It was again a mixed year for elections, where the forces of change and the forces of stability both had their victories. Here’s my top 10 for 2012.
Well, it’s that time again, when we review the highlights of the year that has passed. Actually, for most media outlets “that time” seems to be around two weeks ago, so anything that happens in late December (as two of this year’s biggest elections did) just misses out. So I’ve consciously left it until the last day of the year to review the elections of 2012.
It was again a mixed year, where the forces of change and the forces of stability both had their victories. Six of the G20 countries held elections in 2012, compared to four in 2011 (you can read last year’s review here). Three of them – France, Mexico and Japan – went against the incumbents, but none of the results were really unexpected. Of those contests that could be seen in ideological terms the left probably had a slight edge, but it’s hard to see much of a global trend.

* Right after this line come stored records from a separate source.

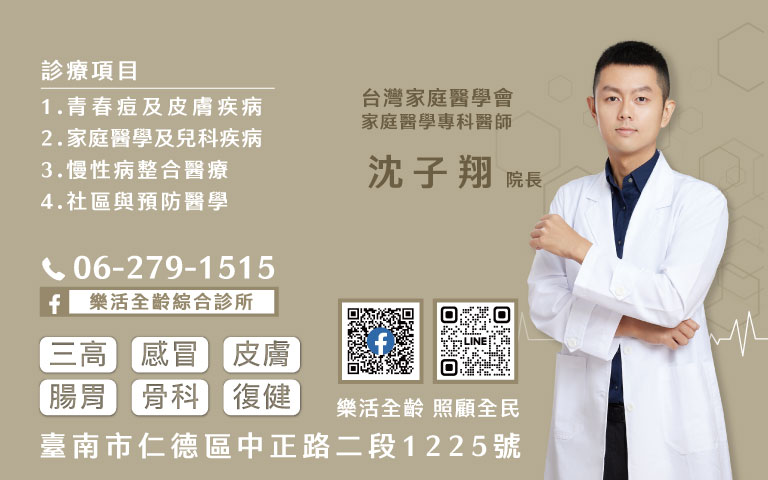
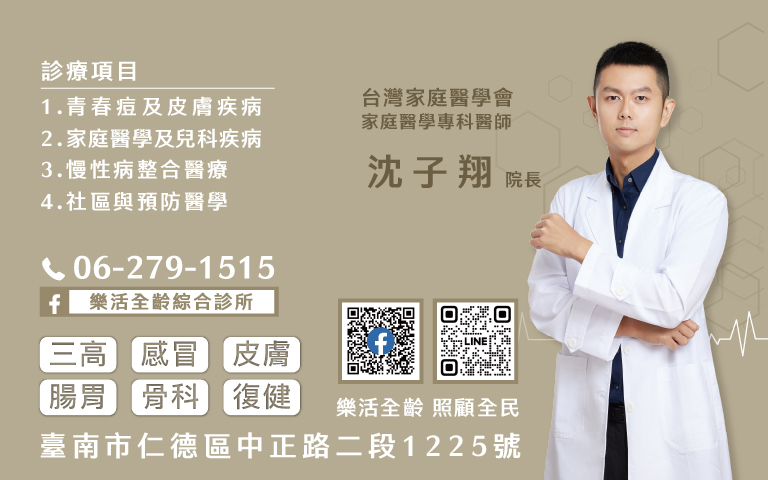
de bug 解決banner在小手機i15無法正常觀看的問題

diff --git a/index.html b/index.html
@@ -64,29 +64,32 @@
         <div class="carousel-inner">
           <div class="carousel-item active">
             <picture>
-              <source media="(max-width: 393px)" srcset="image/BANNER_393.jpg">
+              <source media="(max-width: 320px)" srcset="image/BANNER_320.jpg">
+              <source media="(max-width: 430px)" srcset="image/BANNER_430.jpg">
               <source media="(max-width: 576px)" srcset="image/BANNER_576.jpg">
               <source media="(max-width: 768px)" srcset="image/BANNER_768.jpg">
               <source media="(max-width: 1024px)" srcset="image/BANNER_1024.jpg">
-              <img src="image/BANNER_1920.jpg" class="d-block w-100" alt="樂活全齡診所廣告">
+              <img src="image/BANNER_1920.jpg" class="d-block w-100" alt="樂活全齡診所廣告" loading="eager" decoding="async">
             </picture>
           </div>
           <div class="carousel-item">
             <picture>
-              <source media="(max-width: 393px)" srcset="image/BANNER_393.jpg">
+              <source media="(max-width: 320px)" srcset="image/BANNER_320.jpg">
+              <source media="(max-width: 430px)" srcset="image/BANNER_430.jpg">
               <source media="(max-width: 576px)" srcset="image/BANNER_576.jpg">
               <source media="(max-width: 768px)" srcset="image/BANNER_768.jpg">
               <source media="(max-width: 1024px)" srcset="image/BANNER_1024.jpg">
-              <img src="image/BANNER_1920.jpg" class="d-block w-100" alt="樂活全齡診所廣告">
+              <img src="image/BANNER_1920.jpg" class="d-block w-100" alt="樂活全齡診所廣告" loading="lazy" decoding="async">
             </picture>
           </div>
           <div class="carousel-item">
             <picture>
-              <source media="(max-width: 393px)" srcset="image/BANNER_393.jpg">
+              <source media="(max-width: 320px)" srcset="image/BANNER_320.jpg">
+              <source media="(max-width: 430px)" srcset="image/BANNER_430.jpg">
               <source media="(max-width: 576px)" srcset="image/BANNER_576.jpg">
               <source media="(max-width: 768px)" srcset="image/BANNER_768.jpg">
               <source media="(max-width: 1024px)" srcset="image/BANNER_1024.jpg">
-              <img src="image/BANNER_1920.jpg" class="d-block w-100" alt="樂活全齡診所廣告">
+              <img src="image/BANNER_1920.jpg" class="d-block w-100" alt="樂活全齡診所廣告" loading="lazy" decoding="async">
             </picture>
           </div>
         </div>
@@ -110,7 +113,7 @@
           <div class="col-md-3 mb-4">
             <div class="card service-card h-100 fade-in" style="animation-delay: 0.1s;">
               <div class="card-body text-center">
-                <i class="fas fa-spa display-4 mb-3"></i>
+                <i class="fa-solid fa-hand-dots display-4 mb-3"></i>
                 <h5 class="card-title">青春痘及皮膚疾病</h5>
                 <p class="card-text">專業皮膚診療，解決各類皮膚問題</p>
               </div>

diff --git a/doctor.html b/doctor.html
@@ -58,40 +58,40 @@
     <!-- 服務項目 -->
     <section id="services" class="py-5">
       <div class="container">
-        <h2 class="text-center mb-5">診療項目</h2>
+        <h2 class="text-center mb-5 fade-in">診療項目</h2>
                                                                                                                                                                                                                                                                                                                                                                                       
         <div class="row">
           <div class="col-md-3 mb-4">
-            <div class="card service-card h-100">
+            <div class="card service-card h-100 fade-in" style="animation-delay: 0.1s;">
               <div class="card-body text-center">
-                <i class="fa-solid fa-hand-dots display-4 text-gray mb-3"></i>
+                <i class="fa-solid fa-hand-dots display-4 mb-3"></i>
                 <h5 class="card-title">青春痘及皮膚疾病</h5>
                 <p class="card-text">專業皮膚診療，解決各類皮膚問題</p>
               </div>
             </div>
           </div>
           <div class="col-md-3 mb-4">
-            <div class="card service-card h-100">
+            <div class="card service-card h-100 fade-in" style="animation-delay: 0.2s;">
               <div class="card-body text-center">
-                <i class="bi bi-people display-4 text-gray mb-3"></i>
+                <i class="bi bi-people display-4 mb-3"></i>
                 <h5 class="card-title">家庭醫學及兒科疾病</h5>
                 <p class="card-text">全家人的健康守護者</p>
               </div>
             </div>
           </div>
           <div class="col-md-3 mb-4">
-            <div class="card service-card h-100">
+            <div class="card service-card h-100 fade-in" style="animation-delay: 0.3s;">
               <div class="card-body text-center">
-                <i class="fas fa-pills display-4 text-gray mb-3"></i>
+                <i class="fas fa-pills display-4 mb-3"></i>
                 <h5 class="card-title">慢性病整合醫療</h5>
                 <p class="card-text">專業的慢性病照護和用藥指導</p>
               </div>
             </div>
           </div>
           <div class="col-md-3 mb-4">
-            <div class="card service-card h-100">
+            <div class="card service-card h-100 fade-in" style="animation-delay: 0.4s;">
               <div class="card-body text-center">
-                <i class="bi bi-shield-check display-4 text-gray mb-3"></i>
+                <i class="bi bi-shield-check display-4 mb-3"></i>
                 <h5 class="card-title">社區與預防醫學</h5>
                 <p class="card-text">預防保健，守護社區健康</p>
               </div>
@@ -100,7 +100,6 @@
         </div>
       </div>
     </section>
-
 
 
 

diff --git a/aboutus.html b/aboutus.html
@@ -58,40 +58,40 @@
     <!-- 服務項目 -->
     <section id="services" class="py-5">
       <div class="container">
-        <h2 class="text-center mb-5">診療項目</h2>
+        <h2 class="text-center mb-5 fade-in">診療項目</h2>
                                                                                                                                                                                                                                                                                                                                                                                       
         <div class="row">
           <div class="col-md-3 mb-4">
-            <div class="card service-card h-100">
+            <div class="card service-card h-100 fade-in" style="animation-delay: 0.1s;">
               <div class="card-body text-center">
-                <i class="fa-solid fa-hand-dots display-4 text-gray mb-3"></i>
+                <i class="fa-solid fa-hand-dots display-4 mb-3"></i>
                 <h5 class="card-title">青春痘及皮膚疾病</h5>
                 <p class="card-text">專業皮膚診療，解決各類皮膚問題</p>
               </div>
             </div>
           </div>
           <div class="col-md-3 mb-4">
-            <div class="card service-card h-100">
+            <div class="card service-card h-100 fade-in" style="animation-delay: 0.2s;">
               <div class="card-body text-center">
-                <i class="bi bi-people display-4 text-gray mb-3"></i>
+                <i class="bi bi-people display-4 mb-3"></i>
                 <h5 class="card-title">家庭醫學及兒科疾病</h5>
                 <p class="card-text">全家人的健康守護者</p>
               </div>
             </div>
           </div>
           <div class="col-md-3 mb-4">
-            <div class="card service-card h-100">
+            <div class="card service-card h-100 fade-in" style="animation-delay: 0.3s;">
               <div class="card-body text-center">
-                <i class="fas fa-pills display-4 text-gray mb-3"></i>
+                <i class="fas fa-pills display-4 mb-3"></i>
                 <h5 class="card-title">慢性病整合醫療</h5>
                 <p class="card-text">專業的慢性病照護和用藥指導</p>
               </div>
             </div>
           </div>
           <div class="col-md-3 mb-4">
-            <div class="card service-card h-100">
+            <div class="card service-card h-100 fade-in" style="animation-delay: 0.4s;">
               <div class="card-body text-center">
-                <i class="bi bi-shield-check display-4 text-gray mb-3"></i>
+                <i class="bi bi-shield-check display-4 mb-3"></i>
                 <h5 class="card-title">社區與預防醫學</h5>
                 <p class="card-text">預防保健，守護社區健康</p>
               </div>

diff --git a/css/style.css b/css/style.css
@@ -152,43 +152,9 @@ h2 {
   }
 }
 
-/* 特小型手機 (小於 393px) */
+/* 特小型手機 (小於 393px)，這個設定將被下方iPhone設定覆蓋 */
 @media (max-width: 393px) {
-  .carousel-item {
-    height: 180px;
-    overflow: hidden;
-  }
-  
-  .carousel-item img {
-    height: 100%;
-    object-fit: cover;
-    object-position: center;
-    width: 100%;
-  }
-  
-  .carousel-caption {
-    padding: 8px;
-    bottom: 15%;
-    left: 5%;
-    right: 5%;
-  }
-  
-  .carousel-caption h1 {
-    font-size: 1.1rem;
-    margin-bottom: 0.2rem;
-  }
-  
-  .carousel-caption .lead {
-    font-size: 0.7rem;
-    margin-bottom: 0;
-  }
-
-  /* 讓輪播導航按鈕更小 */
-  .carousel-control-prev-icon,
-  .carousel-control-next-icon {
-    width: 20px;
-    height: 20px;
-  }
+  /* 移除此處的設定，全部移到下方iPhone設定中 */
 }
 
 /* 超小型手機 (更窄屏幕) */
@@ -223,7 +189,7 @@ h2 {
     object-fit: cover;
     object-position: center;
     width: 100%;
-    transform: scale(1.1);
+    transform: scale(1.01); /* 略微縮小比例，避免內容被裁剪 */
   }
   
   .carousel-caption {
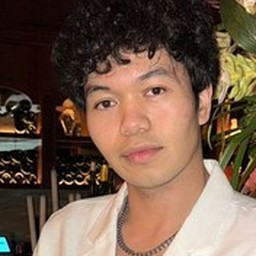
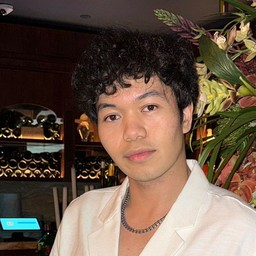
Re-crop Andrei + Kabrin to head-and-shoulders distance matching Sky

diff --git a/index.html b/index.html
@@ -298,7 +298,7 @@ section.block { padding-top: 84px; padding-bottom: 84px; }
     <div class="versus" style="margin-top:26px;">
       <div class="op-card">
         <div class="op-top">
-          <img class="op-photo" src="assets/andrei.jpg?v=2" alt="Andrei Givero" onload="this.nextElementSibling.style.display='none'" onerror="this.remove()">
+          <img class="op-photo" src="assets/andrei.jpg?v=3" alt="Andrei Givero" onload="this.nextElementSibling.style.display='none'" onerror="this.remove()">
           <div class="op-mono">AG</div>
           <div>
             <div class="op-name">Andrei Givero</div>
@@ -316,7 +316,7 @@ section.block { padding-top: 84px; padding-bottom: 84px; }
       </div>
       <div class="op-card k">
         <div class="op-top">
-          <img class="op-photo" src="assets/kabrin.jpg?v=2" alt="Kabrin Johal" onload="this.nextElementSibling.style.display='none'" onerror="this.remove()">
+          <img class="op-photo" src="assets/kabrin.jpg?v=3" alt="Kabrin Johal" onload="this.nextElementSibling.style.display='none'" onerror="this.remove()">
           <div class="op-mono">KJ</div>
           <div>
             <div class="op-name">Kabrin Johal</div>
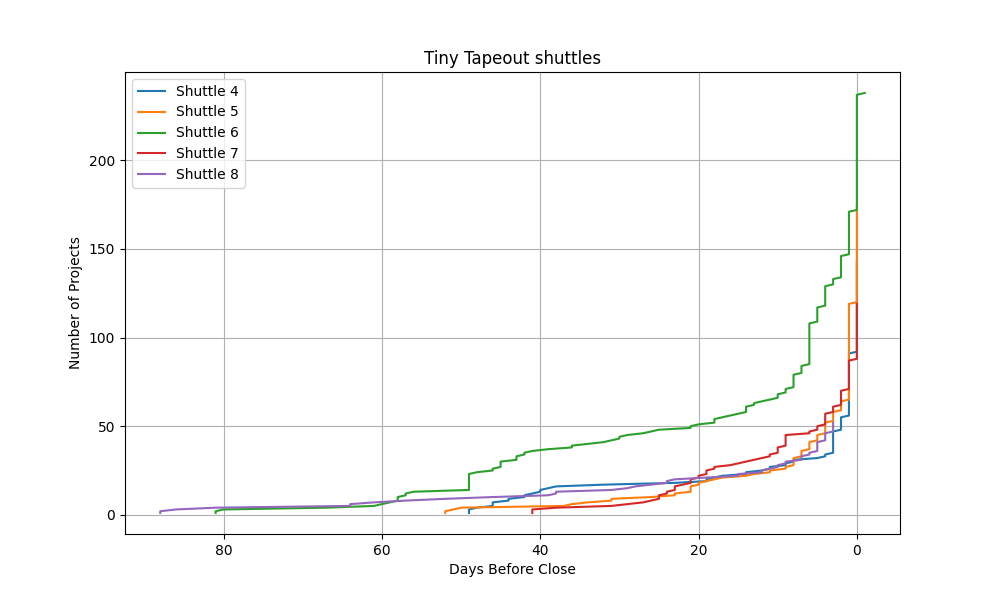
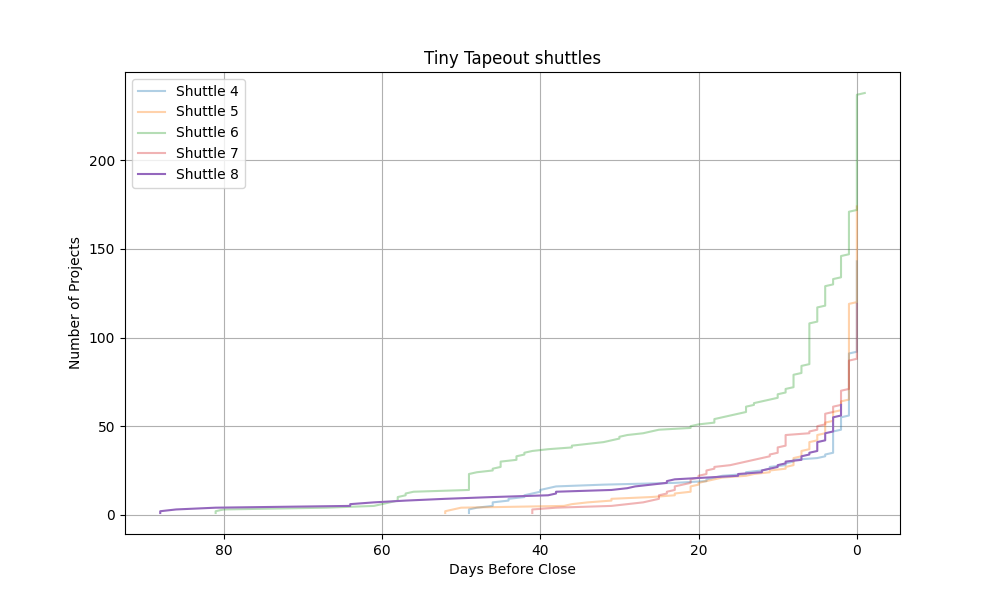
alpha on old runs

diff --git a/parse.py b/parse.py
@@ -30,8 +30,15 @@ df['cumulative_projects'] = df.groupby('shuttle_id').cumcount() + 1
 plt.figure(figsize=(10, 6))
 for shuttle_id, group in df.groupby('shuttle_id'):
     print(f"shuttle {shuttle_id} : {group['cumulative_projects'].values[-1]}")
-    plt.plot(group['days_before_close'].values, group['cumulative_projects'].values, label=f"Shuttle {shuttle_id}")
+    linestyle = 'dotted'
+    alpha = 0.35
+    if shuttle_id == 8:
+        linestyle = 'solid'
+        alpha = 1
+    plt.plot(group['days_before_close'].values, group['cumulative_projects'].values, label=f"Shuttle {shuttle_id}", alpha=alpha) #linestyle=linestyle)
 plt.gca().invert_xaxis()
+#plt.xscale('log')
+#plt.yscale('log')
 plt.xlabel('Days Before Close')
 plt.ylabel('Number of Projects')
 plt.title('Tiny Tapeout shuttles')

Australia missed out on most of the action, with just one state election: in Queensland, where the ALP suffered a whitewash. Although its vote held up better than it had last year in New South Wales, its parliamentary representation was much more comprehensively destroyed – illustrating again the vagaries of the electoral system.
So here, in chronological order, are my top ten elections of 2012:
Taiwan (14 January): President Ma Ying-jeou of the Kuomintang was re-elected reasonably comfortably, in what amounted to a referendum on his policy of closer engagement with the communist mainland. Voters evidently decided that the gains from better cross-strait relations justified the shelving of some of their national aspirations.
Russia (4 March): Former president Vladimir Putin, having spent four years as prime minister, returned to his old job after winning 63.6% of the vote in Russia’s presidential election. The impressive opposition protests from late 2011 failed to translate into a significant opposition vote – partly due, no doubt, to unfairnesses in the electoral system, but also to Putin’s genuine popularity in much of the country.
Senegal (26 February/25 March): In one of Africa’s more robust democracies, incumbent Abdoulaye Wade was permitted, on slightly dubious constitutional grounds, to run for a third term. But the voters decided that two was enough and although Wade led on the first round, he was comfortably defeated in the runoff by former prime minister Macky Sall.
France (22 April/6 May): Possibly the landmark election of 2012, in which the European left, which has had a shocking few years, signalled that it was on the comeback trail. Socialist François Hollande scored a clear victory over centre-right incumbent Nicolas Sarkozy, with voters apparently seeing him as a safe pair of hands in Europe’s continuing financial crisis. Hollande went on to win a solid majority in parliament, and the left also took power in Slovakia and Lithuania, although it failed to topple the liberals in the Netherlands.
Egypt (23-24 May/16-17 June): For the first time ever Egypt gained a democratically elected president – Mohammed Morsi, from the Muslim Brotherhood. He wasn’t the president most democrats had wanted, but liberal and left-wing candidates had been eliminated in the first round, and Morsi faced off against a candidate of the old regime in the runoff, winning with 51.7%. Electoral systems matter.
Greece (17 June): This was Greece’s second parliamentary election for the year, after the first, on 6 May, failed to produce any workable majority. This time the voters decided that they could live with austerity as the price of remaining in the eurozone, and a broad coalition led by the centre-right New Democracy took office – helped by an electoral system that gave a bonus allocation of seats to the party with a plurality.
Mexico (1 July): The Institutional Revolutionary Party, out of office for 12 years, returned to power with new president Enrique Peña Nieto and a promise to wind back the deadly drug conflict. It was otherwise a quiet year for elections in Latin America, but Hugo Chávez overcame strong opposition to win re-election in Venezuela in October.
Georgia (1 October): In parliamentary elections the party of president Mikhail Saakashvili was defeated by an opposition coalition and Georgia’s richest man, Bidzina Ivanishvili, became prime minister – raising hopes for better relations with neighboring Russia. Saakashvili is a great favorite with America’s neoconservatives but has been less successful domestically.
United States (6 November): Democrat president Barack Obama was re-elected with a reduced but still reasonably clear majority. It wasn’t a surprise to anyone who had read and understood the opinion polls, but that category evidently didn’t include large sections of the Republican party. Democrats also increased their majority in the Senate, although Republicans (aided by widespread gerrymandering) retained control of the House of Representatives.
Japan (16 December): Once again, Japanese voters decided that life without the Liberal Democratic Party wasn’t such a good idea; after three years in office, the Democratic Party of Japan was defeated in a landslide (at least in seats – votes were a lot closer) and the LDP returned to power. But it wasn’t all bad for East Asian incumbents, as the centre-right held on in South Korea later the same week.
Dishonorable Mentions: As usual, there were a number of questionable, fraudulent or conspicuously non-existent elections. Kazakhstan, Iran and Syria all deserve mention, but at the bottom of the pile is China, the world’s second-largest economy and third-greatest military power, which changed leadership in a completely opaque process with essentially zero public input.
Must try harder in 2013. Happy new year, everyone.